The content of this article is the “progress domain” in Project Sprint.

The “ideal state” of the progress domain is the state in which the goals of the project have been achieved. Therefore, the first step is to define the goals of the project that you want to achieve in the future. Then, we define the deliverables needed to achieve the goal and the path to create the deliverables (called milestones).

Defining Project Goals

First, what is the goal of the project you are working on? Is it to develop a new business concept and create new value? Or are you working to achieve a set value, such as improving the efficiency of a system? Either way, make sure you have a clear goal for your project.

Ideally, the goal should be created through discussion among all team members.

In practice, however, it is often the case that all the team members first exchange divergent opinions, and then someone else summarizes the contents and puts them into an explicit form.

In this case, the process of formulating is as follows

  • Background of the project (relevant business plans, etc.)
  • Preliminary knowledge of the project to be undertaken
  • Constraints such as budget and deadline

It will be smoother if a person who has a deep understanding of the basic information surrounding the project.

This information should then be shared and elaborated upon by all team members in a clear form, and discussed until everyone is satisfied with the final result.

The goal should be specific enough to allow for the creation of milestones as described below. In other words, it must be specific enough that you can break down and visualize the specific deliverables and deadlines associated with them based on the stated goal.

If you are unable to create a goal, you may set up a preliminary project in which the goal itself is to create a goal and intensively study it. In this case, the milestone is to gather basic information surrounding the project (background of the project, prior knowledge about the project, and constraints), with the goal of making the goal explicit. Based on the clarified goal, set the original project milestones.

Setting Milestones

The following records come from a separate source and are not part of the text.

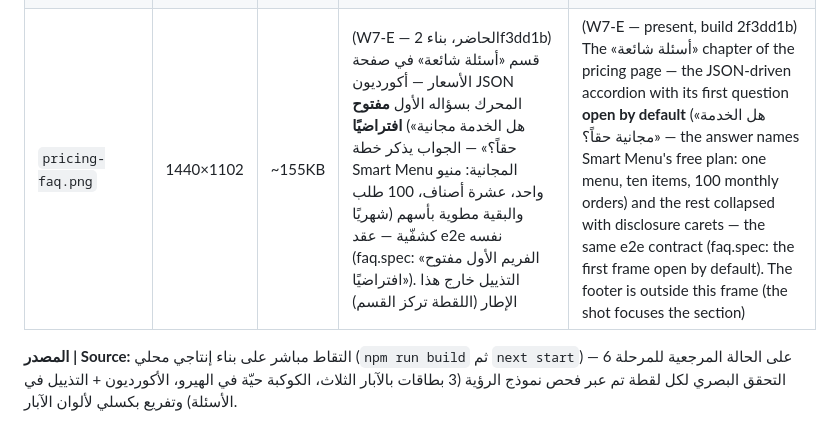
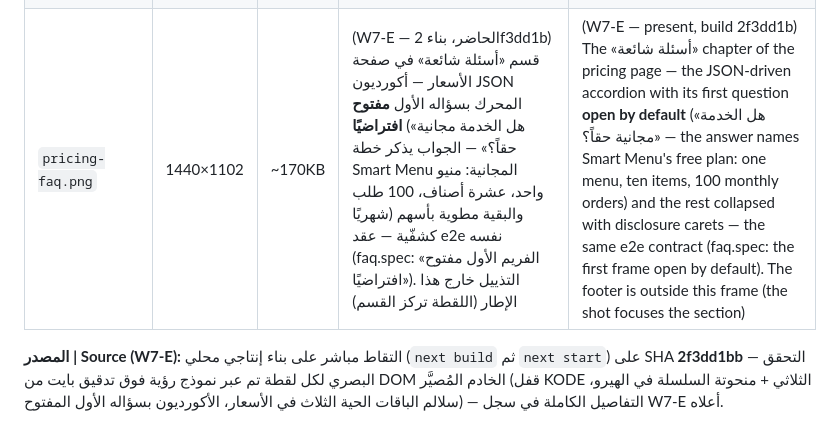
Before and after one commit to ahmadmedo1012/Smart-Link, a Markdown page: docs/screenshots/CAPTIONS.md, the part around the change. Rendered like a GitHub page.

Commit message:
docs(audit,W7-F): تدقيق الثلاثي المنسّق يغلق انجرافين خلفيا W7-E — عدّاد PRODUCT يعود 573 وسطر مصدر CAPTIONS يفقد لهجة المرحلة السادسة
- PRODUCT.md: العدّاد الموثق للباريتي بقي 568 بينما الجناح يقول 573
  منذ W6-B2 (self-count) — يعود العدد الحي المثبت
- CAPTIONS.md: سطر «المصدر» بقي يصف منهجية حقبة المرحلة 6 (الكوكبة
  الحيّة في الهيرو + الآبار الثلاثة + تفريع ألوانها) فوق لقطات W7-E
  الحالية — يعاد صوغه على سجل W7-E أعلاه (بناء 2f3dd1bb + نموذج
  رؤية فوق تدقيق بايت)
- CAPTIONS.md: حجم pricing-faq يعود ~170KB (كان ~155KB والملف
  170,230 بايت بعد إعادة الالتقاط)
- بلا انجراف: lighthouse-baseline لا يسجل نسخ axe ولا حزم بوصف
  حاضر (ذِكر react-dom 19.2.x تاريخ جولة r12)، ومراجع اللقطات كلها
  تعود للملفات الثلاثة الحية، وREADME الثنائي يعود لقطات W7-E

Gates: truth-gate 57 ملفًا بصفر ادعاءات · parity 573/573 · lint 0/0
· tsc 0 — تغيير docs صرف (لا src)؛ e2e غير مطلوب لعقد المستودع

```diff
--- a/docs/screenshots/CAPTIONS.md
+++ b/docs/screenshots/CAPTIONS.md
@@ -15,6 +15,6 @@
 |---|---|---|---|---|
 | `hero-landing.webp` | 1440×900 | ~60KB | (W7-E — الحاضر، بناء 2f3dd1b) فصل الهيرو في صفحة الهبوط بتصميم KODE: قفل العنوان الكوفي ثلاثي الأسطر «كلُّ عملٍ يبدأ / رابطًا / ويصبح منظومةً» (السطر الأوسط «رابطًا» بفصله الماسي)، **منحوتة السلسلة الصاعدة** — سبع حلقات معدنية مترابطة بإضاءة استوديو (WebGL) — على مسرح شبه أسود `#050507` بحبر أبيض وبرتقالي آمن، شريط التنقل بأبراجه، وأزرار النداء | (W7-E — present, build 2f3dd1b) The landing hero in the KODE design: the three-line Kufi lockup «كلُّ عملٍ يبدأ / رابطًا / ويصبح منظومةً» (the mid line «رابطًا» in its diamond gap), the **ascending chain sculpture** — seven studio-lit metallic links (WebGL) — on a near-black `#050507` stage with white ink and safety orange, the nav bar with its towers, and the CTA buttons |
 | `pricing-plans.png` | 1440×900 | ~155KB | (W7-E — الحاضر، بناء 2f3dd1b) فصل «باقات حيّة بالدينار الليبي» في صفحة الخطط — **سلالم الباقات الحية** لكل منتج من الثلاثة (Smart Menu / SmartBot / Smart Order) بأسعارها المنشورة الفعلية 0 / 19 / 29 / 129 / 299 د.ل بتنسيق formatLyd، على مسرح KODE ذاته (شبه أسود + أبيض + برتقالي آمن). القسم يقرأ من قاعدة البيانات الحية عبر الصفحة الديناميكية — الأسعار المعروضة هي الأسعار المسحوبة | (W7-E — present, build 2f3dd1b) The «باقات حيّة بالدينار الليبي» chapter of the pricing page — the **live plan ladders** for each of the three products (Smart Menu / SmartBot / Smart Order) with their actual published prices 0 / 19 / 29 / 129 / 299 LYD in formatLyd grouping, on the same KODE stage (near-black + white + safety orange). The section reads from the live database through the dynamic page — the prices shown are the prices served |
-| `pricing-faq.png` | 1440×1102 | ~155KB | (W7-E — الحاضر، بناء 2f3dd1b) قسم «أسئلة شائعة» في صفحة الأسعار — أكورديون JSON المحرك بسؤاله الأول **مفتوح افتراضيًا** («هل الخدمة مجانية حقاً؟» — الجواب يذكر خطة Smart Menu المجانية: منيو واحد، عشرة أصناف، 100 طلب شهريًا) والبقية مطوية بأسهم كشفّية — عقد e2e نفسه (faq.spec: «الفريم الأول مفتوح افتراضيًا»). التذييل خارج هذا الإطار (اللقطة تركز القسم) | (W7-E — present, build 2f3dd1b) The «أسئلة شائعة» chapter of the pricing page — the JSON-driven accordion with its first question **open by default** («هل الخدمة مجانية حقاً؟» — the answer names Smart Menu's free plan: one menu, ten items, 100 monthly orders) and the rest collapsed with disclosure carets — the same e2e contract (faq.spec: the first frame open by default). The footer is outside this frame (the shot focuses the section) |
+| `pricing-faq.png` | 1440×1102 | ~170KB | (W7-E — الحاضر، بناء 2f3dd1b) قسم «أسئلة شائعة» في صفحة الأسعار — أكورديون JSON المحرك بسؤاله الأول **مفتوح افتراضيًا** («هل الخدمة مجانية حقاً؟» — الجواب يذكر خطة Smart Menu المجانية: منيو واحد، عشرة أصناف، 100 طلب شهريًا) والبقية مطوية بأسهم كشفّية — عقد e2e نفسه (faq.spec: «الفريم الأول مفتوح افتراضيًا»). التذييل خارج هذا الإطار (اللقطة تركز القسم) | (W7-E — present, build 2f3dd1b) The «أسئلة شائعة» chapter of the pricing page — the JSON-driven accordion with its first question **open by default** («هل الخدمة مجانية حقاً؟» — the answer names Smart Menu's free plan: one menu, ten items, 100 monthly orders) and the rest collapsed with disclosure carets — the same e2e contract (faq.spec: the first frame open by default). The footer is outside this frame (the shot focuses the section) |
 
-**المصدر | Source:** التقاط مباشر على بناء إنتاجي محلي (`npm run build` ثم `next start`) على الحالة المرجعية للمرحلة 6 — التحقق البصري لكل لقطة تم عبر فحص نموذج الرؤية (3 بطاقات بالآبار الثلاث، الكوكبة حيّة في الهيرو، الأكورديون + التذييل في الأسئلة) وتفريع بكسلي لألوان الآبار.
+**المصدر | Source (W7-E):** التقاط مباشر على بناء إنتاجي محلي (`next build` ثم `next start`) على SHA **2f3dd1bb** — التحقق البصري لكل لقطة تم عبر نموذج رؤية فوق تدقيق بايت من DOM الخادم المُصيَّر (قفل KODE الثلاثي + منحوتة السلسلة في الهيرو، سلالم الباقات الحية الثلاث في الأسعار، الأكورديون بسؤاله الأول المفتوح) — التفاصيل الكاملة في سجل W7-E أعلاه.
```
Also changed, not shown: PRODUCT.md (+1 -1 lines).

A milestone is a description of a specific point in a project with a set of concrete deliverables and a deadline associated with it. Milestones are set as many times as necessary, counting backward from the goal of the project, and most often there are multiple milestones.

By referring to the milestones, the team can see what they need to do from the current point and what they should aim for afterwards.

Milestones, like goals, should be discussed and created by all team members.

In practice, however, it is often the case that all team members first express their opinions in a divergent manner, and then someone else summarizes the contents and puts them into an explicit form. Of course, in the end, everyone needs to be satisfied with the final result. Therefore, try to keep it as simple as possible so that everyone can easily understand it.

The level of granularity and abstraction of the milestones may vary depending on the distance from the goal. They will also vary from project to project. However, the milestones should be such that each team member who sees them can make decisions and take actions on their own. The milestones should be understandable to the team members directly involved in the milestone, and if there are multiple teams on the same project, the milestones should be viewable by other team members so that they can make decisions about the actions of each team member.

Also, some projects may have multiple milestones that are set in a multi-line fashion (this is called a “track”, which is the same as a “track” for the definition of a track See Tip 1.) In such cases, we need a granularity and abstraction level that allows us to determine the dependencies and influences among milestones.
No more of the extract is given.